On Behalf of | Dec 28, 2015 | Car Wrecks

In one of his many songs about alcoholism, Austin singer Junior Brown once lamented that “when I see those party lights come on, the party’s over for me.” And, during this time of year, the “man in that patrol car who don’t wanna party with me” is out in force, seeking to avoid alcohol-related car crashes before they start.

Despite a seemingly-endless police crackdown, the number of fatal alcohol-related vehicle wrecks remains alarmingly high. In 2013, over 10,000 Americans died in such collisions, resulting in an annual cost of $59 billion. Texas tort law allows victims to attack the problem at one of its sources, which is the people who negligently overserve guests at holiday parties and everyday gatherings. While the Texas Supreme Court has consistently refused to hold social hosts liable for the damages that their intoxicated guests inflict, two back doors are wide open.

Dram Shop Law

Although this provision normally applies only to commercial alcohol sales, the Legislature made some important amendments in 2005. Section 2.02 explicitly makes social hosts liable for the actions of their intoxicated guests if the tortfeasor (negligent person) was under 18.

In terms of evidence, the same standard applies. The plaintiff must only prove, by a preponderance of the evidence, that the social host “contributed to” the tortfeasor’s alcohol impairment.

Negligent Undertaking

Essentially, this theory involves the voluntary assumption of a duty and the failure to follow through on that course of action. One example is a Good Samaritan who sees a car wreck victim, begins to administer aid and then suddenly quits, thereby making the situation worse.

In a recent case from the 14th Court of Appeals in Houston, a New Year’s Eve party host made a rule that, for safety reasons, any intoxicated guests must remain overnight. The host did not stop an inebriated guest from leaving, and that motorist subsequently caused a car crash. The Court of Appeals upheld the action as a way to bypass the “no social host liability” rule; the Texas Supreme Court later reversed that ruling on procedural grounds and said nothing about the substantive elements.

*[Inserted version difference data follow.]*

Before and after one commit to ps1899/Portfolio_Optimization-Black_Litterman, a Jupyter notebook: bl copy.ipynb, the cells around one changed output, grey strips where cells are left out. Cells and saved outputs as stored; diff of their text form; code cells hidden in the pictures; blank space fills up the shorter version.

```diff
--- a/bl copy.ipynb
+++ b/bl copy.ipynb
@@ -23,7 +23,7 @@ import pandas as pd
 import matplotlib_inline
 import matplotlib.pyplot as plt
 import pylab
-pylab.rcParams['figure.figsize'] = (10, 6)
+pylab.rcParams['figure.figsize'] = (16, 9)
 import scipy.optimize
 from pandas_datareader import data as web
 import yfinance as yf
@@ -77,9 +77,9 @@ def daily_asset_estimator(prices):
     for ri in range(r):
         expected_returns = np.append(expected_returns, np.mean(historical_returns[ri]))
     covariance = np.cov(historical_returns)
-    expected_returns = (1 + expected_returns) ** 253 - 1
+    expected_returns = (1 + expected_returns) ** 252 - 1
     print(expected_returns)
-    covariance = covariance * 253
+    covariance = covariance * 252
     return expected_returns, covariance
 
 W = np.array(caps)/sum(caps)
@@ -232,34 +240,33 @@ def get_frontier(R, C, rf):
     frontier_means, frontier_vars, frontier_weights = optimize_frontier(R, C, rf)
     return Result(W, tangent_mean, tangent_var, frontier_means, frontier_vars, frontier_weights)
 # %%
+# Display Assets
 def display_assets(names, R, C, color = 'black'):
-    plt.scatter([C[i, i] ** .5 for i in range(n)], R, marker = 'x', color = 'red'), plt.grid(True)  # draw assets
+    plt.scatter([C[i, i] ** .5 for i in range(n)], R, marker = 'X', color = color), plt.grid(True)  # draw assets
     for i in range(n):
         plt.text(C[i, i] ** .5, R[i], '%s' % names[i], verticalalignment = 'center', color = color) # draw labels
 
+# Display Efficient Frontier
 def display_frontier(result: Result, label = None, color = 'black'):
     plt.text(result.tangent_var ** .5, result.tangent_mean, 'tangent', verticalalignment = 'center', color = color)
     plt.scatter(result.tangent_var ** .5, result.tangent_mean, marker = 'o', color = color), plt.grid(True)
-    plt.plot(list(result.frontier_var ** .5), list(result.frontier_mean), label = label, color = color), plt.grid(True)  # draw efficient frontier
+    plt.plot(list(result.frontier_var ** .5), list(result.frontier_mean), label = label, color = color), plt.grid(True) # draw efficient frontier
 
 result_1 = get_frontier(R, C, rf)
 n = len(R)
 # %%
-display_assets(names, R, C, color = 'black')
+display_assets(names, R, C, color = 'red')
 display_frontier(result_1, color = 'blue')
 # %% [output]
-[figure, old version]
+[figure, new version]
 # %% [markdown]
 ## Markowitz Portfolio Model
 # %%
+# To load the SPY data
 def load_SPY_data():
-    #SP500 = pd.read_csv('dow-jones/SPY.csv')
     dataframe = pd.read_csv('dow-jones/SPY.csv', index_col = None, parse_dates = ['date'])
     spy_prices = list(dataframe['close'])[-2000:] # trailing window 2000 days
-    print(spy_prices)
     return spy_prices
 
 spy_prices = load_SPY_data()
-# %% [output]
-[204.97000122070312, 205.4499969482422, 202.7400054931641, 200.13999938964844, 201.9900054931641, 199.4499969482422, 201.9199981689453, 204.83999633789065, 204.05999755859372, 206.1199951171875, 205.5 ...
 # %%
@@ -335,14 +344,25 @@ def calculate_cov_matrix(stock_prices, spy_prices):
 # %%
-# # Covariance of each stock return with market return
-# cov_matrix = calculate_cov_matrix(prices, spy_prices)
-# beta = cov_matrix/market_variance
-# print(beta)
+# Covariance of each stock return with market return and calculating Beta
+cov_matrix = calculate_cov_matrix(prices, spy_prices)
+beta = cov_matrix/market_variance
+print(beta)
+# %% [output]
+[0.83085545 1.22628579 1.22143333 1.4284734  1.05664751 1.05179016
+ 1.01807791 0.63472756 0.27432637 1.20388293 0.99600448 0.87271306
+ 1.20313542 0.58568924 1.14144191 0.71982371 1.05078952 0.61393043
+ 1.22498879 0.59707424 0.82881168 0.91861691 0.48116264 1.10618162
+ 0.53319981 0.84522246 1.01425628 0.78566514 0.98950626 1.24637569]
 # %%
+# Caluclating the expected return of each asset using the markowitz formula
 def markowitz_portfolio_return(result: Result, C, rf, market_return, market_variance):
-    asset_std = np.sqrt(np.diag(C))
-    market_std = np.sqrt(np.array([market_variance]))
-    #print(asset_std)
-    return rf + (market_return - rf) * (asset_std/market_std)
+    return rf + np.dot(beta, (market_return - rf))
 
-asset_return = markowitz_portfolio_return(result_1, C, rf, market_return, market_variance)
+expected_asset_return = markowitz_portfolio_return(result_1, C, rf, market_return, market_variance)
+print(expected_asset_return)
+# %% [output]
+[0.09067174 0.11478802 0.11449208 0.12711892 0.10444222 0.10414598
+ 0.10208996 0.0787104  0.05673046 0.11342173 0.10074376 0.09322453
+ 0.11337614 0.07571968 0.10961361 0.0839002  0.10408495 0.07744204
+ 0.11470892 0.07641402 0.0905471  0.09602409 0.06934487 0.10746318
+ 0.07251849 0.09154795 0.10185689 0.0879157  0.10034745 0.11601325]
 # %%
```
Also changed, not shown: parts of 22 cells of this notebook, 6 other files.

Arguably, any host who makes a similar rule or says something like “Are you sure you’re okay to drive?” may be subject to a negligent undertaking lawsuit.

The tortfeasor may not be the only person responsible for your damages. For a free consultation with an experienced personal injury attorney in New Braunfels, contact our office. You have a limited amount of time to act.